An art teacher and a practicing artist her entire life, Rhoda Lubalin credits teachers and a family of teachers for encouraging her. In 1936, her 8th grade teacher, Miss Curran, with bright red hair and purple clothes, urged Rhoda to apply to a brand new school, the High School of Music and Art, just created by Mayor Fiorello La Guardia. She was accepted and joined 23 other teens chosen throughout New York City.
She went on to major in art at Hunter College, winning the art department award upon graduation. She then was granted a graduate fellowship to Ohio University, in Athens, Ohio. In addition to teaching, she worked every day in the studio of acclaimed sculptor John Rood. Rood’s studio was a magnet for every student visiting the University and the area. Meeting dancers, musicians and others involved in the arts made her time in Ohio “the most exciting year of my life.” She was the first person ever to earn a masters degree in sculpture.
Returning to New York, she became a visual arts teacher, a profession she pursued for 22 exciting years. During this time she raised her two sons as well as painting, illustrating and exhibiting. She also met her future husband, the renowned graphic designer Herb Lubalin, who encouraged her to enter a second important career as resource director of the graphics magazine U&lc (upper and lower case). The couple lived and worked in New York City and eventually bought a home in Millerton, NY. Today Rhoda lives in Amenia NY, surrounded by art—by her late husband, Herb Lubalin; her gifted sons, Joshua and Peter Sparber; her brother; many friends; and her own work.

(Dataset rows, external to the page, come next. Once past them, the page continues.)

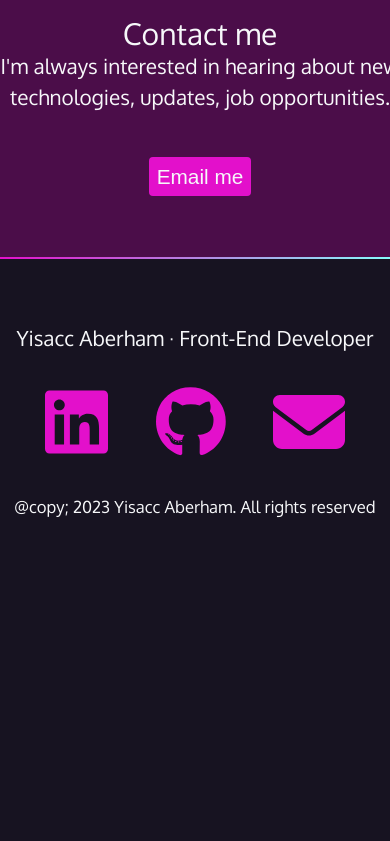
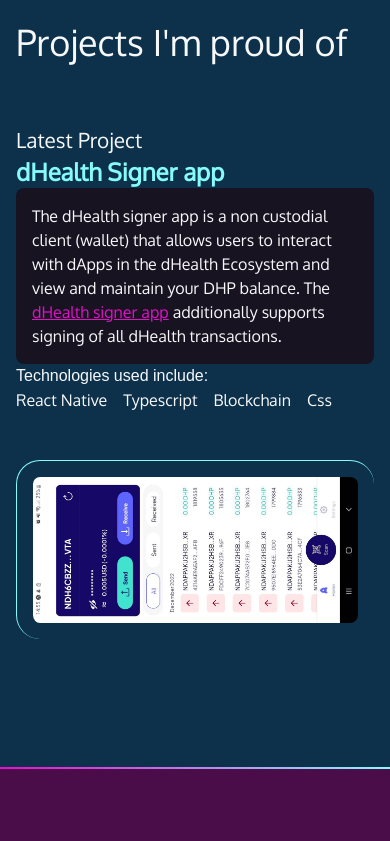
Before and after one commit to yisacc/portfolio, a Next.js app: page / in a window 390 px wide. Shown: the part 1120-1961 px from the top of the page. Before the commit the page ends 1705 px from the top, so only its background shows below. Built offline with nearby package versions, Linux system fonts and the light colour scheme; a web font is replaced by a local one.

Commit message:
added project section for mobile devices

```diff
--- a/src/app/components/Contact.tsx
+++ b/src/app/components/Contact.tsx
@@ -5,8 +5,10 @@
         id="contact"
         className="w-[400px] text-center mx-auto my-0 px-auto py-16 "
       >
-        <h2 className="block text-3xl text-bold font-sans">Contact me</h2>
-        <p>
+        <h2 className="text-3xl font-bold font-sans leading-normal pb-4">
+          Contact me
+        </h2>
+        <p className="leading-normal">
           I&apos;m always interested in hearing about new technologies, updates,
           job opportunities.
         </p>
--- /dev/null
+++ b/src/app/components/projects.tsx
@@ -0,0 +1,41 @@
+import Image from "next/image";
+import signerAppPic from "../../../public/dHealthSigner.jpg";
+const Projects = () => {
+  return (
+    <div className="bg-dkblue">
+      <section id="projects" className="py-16 px-4">
+        <h2 className="leading-normal text-4xl mb-14">
+          Projects I&apos;m proud of
+        </h2>
+        <article>
+          <h4>Latest Project</h4>
+          <h3 className="text-aqua text-2xl font-bold">dHealth Signer app</h3>
+          <p className="bg-black p-4 rounded-lg text-base text-white leading-6">
+            The dHealth signer app is a non custodial client (wallet) that
+            allows users to interact with dApps in the dHealth Ecosystem and
+            view and maintain your DHP balance. The{" "}
+            <a href="https://www.dhealth.com/">dHealth signer app</a>{" "}
+            additionally supports signing of all dHealth transactions.
+          </p>
+          <h4 className="font-mono text-base m-0">
+            Technologies used include:
+          </h4>
+          <ul className="list-none p-0 m-0 flex flex-row flex-wrap justify-start gap-4 text-base">
+            <li>React Native</li>
+            <li>Typescript</li>
+            <li>Blockchain</li>
+            <li>Css</li>
+            <Image
+              className="mt-8 mx-0 mb-16 border-l border-aqua border-solid border-t rounded-3xl p-4"
+              width={1000}
+              height={500}
+              src={signerAppPic}
+              alt="Screenshot of the dHealth signer app."
+            />
+          </ul>
+        </article>
+      </section>
+    </div>
+  );
+};
+export default Projects;
--- a/src/app/page.tsx
+++ b/src/app/page.tsx
@@ -6,6 +6,7 @@
 import Contact from "./components/Contact";
 import NavBar from "./components/NavBar";
 import Footer from "./components/footer";
+import Projects from "./components/projects";
 
 config.autoAddCss = false;
 export default function Home() {
@@ -14,6 +15,8 @@
       <NavBar />
       <Introduction />
       <div className="bg-gradient-to-r from-magneta to-aqua h-[2px]"></div>
+      <Projects />
+      <div className="bg-gradient-to-r from-magneta to-aqua h-[2px]"></div>
       <Contact />
       <div className="bg-gradient-to-r from-magneta to-aqua h-[2px]"></div>
       <Footer />
```
Also changed, not shown: public/assembly connect.png (added), public/dHealthSigner.jpg (added).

Rhoda created the Rhoda Lubalin Art Scholarship in 1990 to encourage the arts locally. In 2008, she placed the scholarship under the aegis of Berkshire Taconic. The foundation handles the all administrative tasks for the award while Rhoda remains actively involved in the fund and the selection committee. “I’m happy to know the scholarship will continue well into the future, to encourage students to pursue their passion,” she said.